**Work order**
Scan the listing below. Copy each line that contains "FleetEntry".

**Dataset content**
□ □ □ □

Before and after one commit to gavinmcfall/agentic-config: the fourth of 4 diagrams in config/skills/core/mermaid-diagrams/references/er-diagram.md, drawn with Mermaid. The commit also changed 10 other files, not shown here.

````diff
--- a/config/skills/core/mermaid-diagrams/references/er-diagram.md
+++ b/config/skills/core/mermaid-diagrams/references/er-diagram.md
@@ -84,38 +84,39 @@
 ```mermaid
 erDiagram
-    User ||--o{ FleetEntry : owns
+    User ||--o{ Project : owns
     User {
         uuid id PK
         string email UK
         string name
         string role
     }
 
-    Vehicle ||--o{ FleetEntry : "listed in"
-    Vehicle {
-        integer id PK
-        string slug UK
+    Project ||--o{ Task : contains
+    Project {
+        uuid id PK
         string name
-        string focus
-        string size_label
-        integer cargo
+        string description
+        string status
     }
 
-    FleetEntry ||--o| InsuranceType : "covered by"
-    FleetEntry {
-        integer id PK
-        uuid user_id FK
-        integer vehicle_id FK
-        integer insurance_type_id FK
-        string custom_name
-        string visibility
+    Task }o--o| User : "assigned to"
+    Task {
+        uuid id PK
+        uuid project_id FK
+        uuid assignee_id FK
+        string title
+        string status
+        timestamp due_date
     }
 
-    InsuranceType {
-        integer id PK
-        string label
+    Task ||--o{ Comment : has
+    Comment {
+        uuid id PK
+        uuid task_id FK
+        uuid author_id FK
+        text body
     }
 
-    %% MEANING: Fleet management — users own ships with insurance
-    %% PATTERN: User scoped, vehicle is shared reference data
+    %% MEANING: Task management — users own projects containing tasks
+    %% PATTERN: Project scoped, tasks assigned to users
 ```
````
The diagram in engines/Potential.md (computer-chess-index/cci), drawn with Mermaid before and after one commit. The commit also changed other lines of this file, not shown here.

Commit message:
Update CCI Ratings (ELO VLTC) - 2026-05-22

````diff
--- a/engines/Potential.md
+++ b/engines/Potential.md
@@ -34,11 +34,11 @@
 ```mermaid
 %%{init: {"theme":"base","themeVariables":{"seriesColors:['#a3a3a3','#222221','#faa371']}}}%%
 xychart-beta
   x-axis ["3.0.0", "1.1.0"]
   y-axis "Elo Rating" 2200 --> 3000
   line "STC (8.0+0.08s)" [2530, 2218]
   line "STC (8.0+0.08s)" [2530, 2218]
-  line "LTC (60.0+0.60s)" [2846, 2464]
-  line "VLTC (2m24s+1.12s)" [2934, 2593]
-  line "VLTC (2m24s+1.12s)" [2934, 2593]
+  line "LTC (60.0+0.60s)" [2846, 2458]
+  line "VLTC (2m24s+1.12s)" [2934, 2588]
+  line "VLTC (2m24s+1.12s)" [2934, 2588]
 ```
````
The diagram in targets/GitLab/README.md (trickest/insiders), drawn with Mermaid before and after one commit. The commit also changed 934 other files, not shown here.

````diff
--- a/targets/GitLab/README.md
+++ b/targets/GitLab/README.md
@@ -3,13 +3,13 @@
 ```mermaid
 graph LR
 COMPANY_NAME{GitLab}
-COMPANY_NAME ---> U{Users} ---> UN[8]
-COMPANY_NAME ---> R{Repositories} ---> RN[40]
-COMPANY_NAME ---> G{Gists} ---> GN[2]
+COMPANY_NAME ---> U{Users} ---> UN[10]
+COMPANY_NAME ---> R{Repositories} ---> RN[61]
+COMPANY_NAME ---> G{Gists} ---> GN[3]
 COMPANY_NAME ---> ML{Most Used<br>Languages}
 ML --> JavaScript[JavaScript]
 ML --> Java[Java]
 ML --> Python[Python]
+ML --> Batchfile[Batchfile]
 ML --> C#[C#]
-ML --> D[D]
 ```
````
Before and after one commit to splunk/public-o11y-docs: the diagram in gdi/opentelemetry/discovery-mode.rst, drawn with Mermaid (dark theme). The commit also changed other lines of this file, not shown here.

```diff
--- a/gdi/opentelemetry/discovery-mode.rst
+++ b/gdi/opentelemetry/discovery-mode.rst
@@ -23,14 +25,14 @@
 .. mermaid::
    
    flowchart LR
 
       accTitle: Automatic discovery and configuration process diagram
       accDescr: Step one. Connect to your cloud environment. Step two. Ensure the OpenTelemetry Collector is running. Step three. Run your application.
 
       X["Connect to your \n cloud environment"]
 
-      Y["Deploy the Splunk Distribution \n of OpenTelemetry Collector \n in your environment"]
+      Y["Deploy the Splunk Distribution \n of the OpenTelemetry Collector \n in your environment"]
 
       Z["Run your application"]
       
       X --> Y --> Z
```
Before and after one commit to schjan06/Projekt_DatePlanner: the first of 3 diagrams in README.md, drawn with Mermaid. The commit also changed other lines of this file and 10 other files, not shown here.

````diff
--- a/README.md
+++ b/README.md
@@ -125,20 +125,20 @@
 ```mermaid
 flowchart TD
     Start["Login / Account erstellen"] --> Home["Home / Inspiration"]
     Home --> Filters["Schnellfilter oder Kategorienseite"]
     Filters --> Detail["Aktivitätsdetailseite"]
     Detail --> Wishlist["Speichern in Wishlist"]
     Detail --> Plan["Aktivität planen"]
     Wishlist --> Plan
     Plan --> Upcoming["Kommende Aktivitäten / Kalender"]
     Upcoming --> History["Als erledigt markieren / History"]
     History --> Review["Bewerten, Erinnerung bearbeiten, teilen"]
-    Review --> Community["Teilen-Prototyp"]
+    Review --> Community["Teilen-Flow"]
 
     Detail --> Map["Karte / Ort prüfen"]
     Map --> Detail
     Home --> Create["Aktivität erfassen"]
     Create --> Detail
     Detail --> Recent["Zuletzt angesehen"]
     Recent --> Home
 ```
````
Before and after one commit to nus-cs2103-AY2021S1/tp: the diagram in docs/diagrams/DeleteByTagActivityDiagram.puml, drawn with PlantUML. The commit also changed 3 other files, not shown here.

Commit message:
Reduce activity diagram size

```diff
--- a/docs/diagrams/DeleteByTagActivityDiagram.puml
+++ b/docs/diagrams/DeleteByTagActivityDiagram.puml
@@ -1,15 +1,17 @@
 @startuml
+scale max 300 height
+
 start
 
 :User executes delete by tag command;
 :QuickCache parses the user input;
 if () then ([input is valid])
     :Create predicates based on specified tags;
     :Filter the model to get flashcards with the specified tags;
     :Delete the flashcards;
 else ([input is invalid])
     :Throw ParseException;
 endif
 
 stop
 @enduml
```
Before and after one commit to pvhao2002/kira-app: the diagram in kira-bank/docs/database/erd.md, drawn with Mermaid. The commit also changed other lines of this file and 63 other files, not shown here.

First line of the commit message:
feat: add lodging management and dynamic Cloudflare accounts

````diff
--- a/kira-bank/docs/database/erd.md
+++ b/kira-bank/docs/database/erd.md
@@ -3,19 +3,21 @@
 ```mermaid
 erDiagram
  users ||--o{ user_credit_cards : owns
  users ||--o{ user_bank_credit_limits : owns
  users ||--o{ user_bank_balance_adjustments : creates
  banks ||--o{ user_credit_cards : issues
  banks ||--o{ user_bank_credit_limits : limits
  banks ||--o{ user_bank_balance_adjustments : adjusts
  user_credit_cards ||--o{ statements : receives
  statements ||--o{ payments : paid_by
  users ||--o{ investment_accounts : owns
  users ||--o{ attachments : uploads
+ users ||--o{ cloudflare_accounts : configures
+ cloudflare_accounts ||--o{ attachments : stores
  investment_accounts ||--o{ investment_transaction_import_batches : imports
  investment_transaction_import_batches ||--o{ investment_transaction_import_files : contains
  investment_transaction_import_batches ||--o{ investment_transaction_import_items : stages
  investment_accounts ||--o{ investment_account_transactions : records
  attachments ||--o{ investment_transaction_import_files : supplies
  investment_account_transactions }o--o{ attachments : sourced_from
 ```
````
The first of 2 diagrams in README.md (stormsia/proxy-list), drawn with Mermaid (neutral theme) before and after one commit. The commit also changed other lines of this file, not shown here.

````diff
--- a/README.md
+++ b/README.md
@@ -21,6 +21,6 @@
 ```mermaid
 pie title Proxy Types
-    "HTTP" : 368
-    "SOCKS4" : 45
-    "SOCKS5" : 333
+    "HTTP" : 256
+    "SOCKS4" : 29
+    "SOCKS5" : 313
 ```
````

□ □ □ □

**Problem solution**
-    User ||--o{ FleetEntry : owns
-    Vehicle ||--o{ FleetEntry : "listed in"
-    FleetEntry ||--o| InsuranceType : "covered by"
-    FleetEntry {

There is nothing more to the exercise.